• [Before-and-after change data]
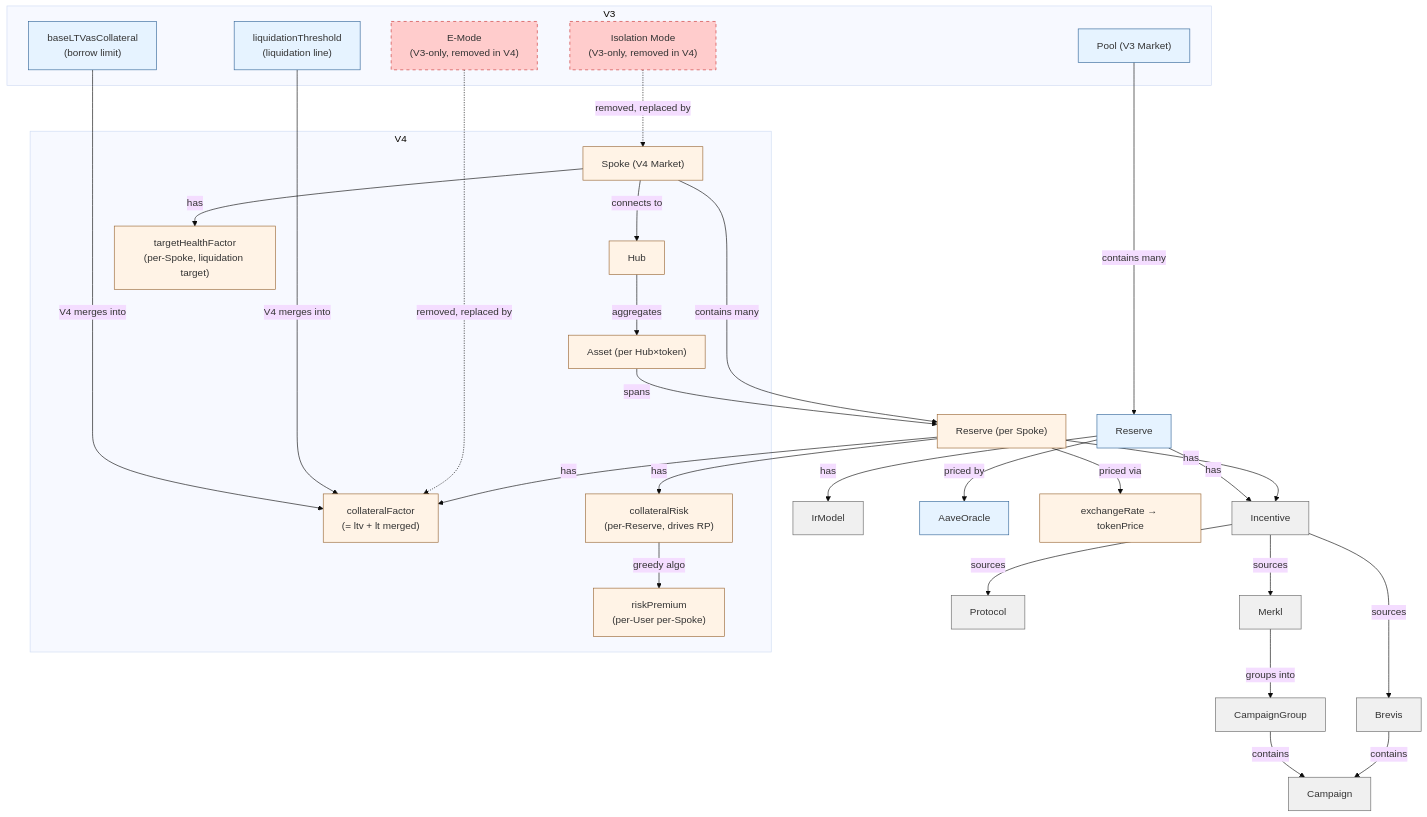
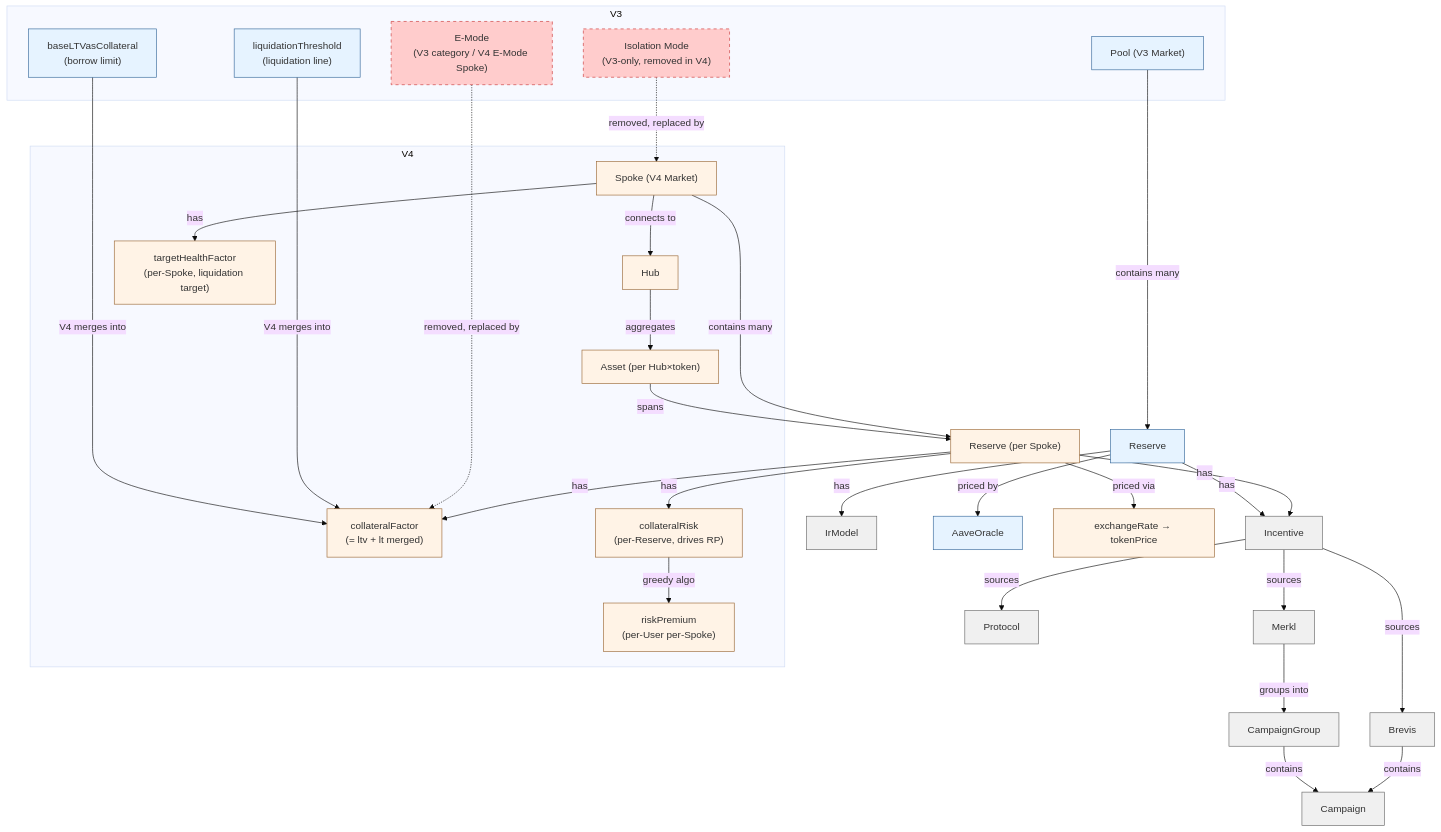
The diagram in CONTEXT.md (0xPabloLI/aave-protocol-analysis), drawn with Mermaid (base theme) before and after one commit. The commit also changed other lines of this file and 20 other files, not shown here.

````diff
--- a/CONTEXT.md
+++ b/CONTEXT.md
@@ -271,59 +271,59 @@
 ```mermaid
 graph TD
     subgraph V3
         Pool["Pool (V3 Market)"]
         LTV["baseLTVasCollateral<br/>(borrow limit)"]
         LT["liquidationThreshold<br/>(liquidation line)"]
-        EMode["E-Mode<br/>(V3-only, removed in V4)"]
+        EMode["E-Mode<br/>(V3 category / V4 E-Mode Spoke)"]
         IsoMode["Isolation Mode<br/>(V3-only, removed in V4)"]
     end
     subgraph V4
         Hub["Hub"]
         Spoke["Spoke (V4 Market)"]
         Asset["Asset (per Hub×token)"]
         CF["collateralFactor<br/>(= ltv + lt merged)"]
         CR["collateralRisk<br/>(per-Reserve, drives RP)"]
         RP["riskPremium<br/>(per-User per-Spoke)"]
         THF["targetHealthFactor<br/>(per-Spoke, liquidation target)"]
     end
 
     Pool -->|"contains many"| ReserveV3["Reserve"]
     Hub -->|"aggregates"| Asset
     Asset -->|"spans"| ReserveV4["Reserve (per Spoke)"]
     Spoke -->|"contains many"| ReserveV4
     Spoke -->|"connects to"| Hub
 
     LTV -->|"V4 merges into"| CF
     LT -->|"V4 merges into"| CF
     EMode -.->|"removed, replaced by"| CF
     IsoMode -.->|"removed, replaced by"| Spoke
 
     ReserveV4 -->|"has"| CF
     ReserveV4 -->|"has"| CR
     CR -->|"greedy algo"| RP
     Spoke -->|"has"| THF
 
     ReserveV3 -->|"has"| IrModel["IrModel"]
     ReserveV3 -->|"has"| Incentive["Incentive"]
     ReserveV4 -->|"has"| Incentive
 
     ReserveV3 -->|"priced by"| AaveOracle["AaveOracle"]
     ReserveV4 -->|"priced via"| ExchangeRate["exchangeRate → tokenPrice"]
 
     Incentive -->|"sources"| Protocol["Protocol"]
     Incentive -->|"sources"| Merkl["Merkl"]
     Incentive -->|"sources"| Brevis["Brevis"]
 
     Merkl -->|"groups into"| CampaignGroup["CampaignGroup"]
     CampaignGroup -->|"contains"| Campaign["Campaign"]
     Brevis -->|"contains"| Campaign
 
     classDef v3 fill:#e6f3ff,stroke:#336699
     classDef v4 fill:#fff3e6,stroke:#996633
     classDef shared fill:#f0f0f0,stroke:#666666
     classDef removed fill:#ffcccc,stroke:#cc3333,stroke-dasharray: 5 5
     class Pool,ReserveV3,AaveOracle,LTV,LT,EMode,IsoMode v3
     class Hub,Spoke,Asset,ReserveV4,ExchangeRate,CF,CR,RP,THF v4
     class IrModel,Incentive,Protocol,Merkl,Brevis,CampaignGroup,Campaign shared
     class EMode,IsoMode removed
 ```
````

• [About this task] Go line by line through the data above and report each one that holds the string "Incentive".

• [Exercise solution]
     ReserveV3 -->|"has"| Incentive["Incentive"]
     ReserveV4 -->|"has"| Incentive
     Incentive -->|"sources"| Protocol["Protocol"]
     Incentive -->|"sources"| Merkl["Merkl"]
     Incentive -->|"sources"| Brevis["Brevis"]
     class IrModel,Incentive,Protocol,Merkl,Brevis,CampaignGroup,Campaign shared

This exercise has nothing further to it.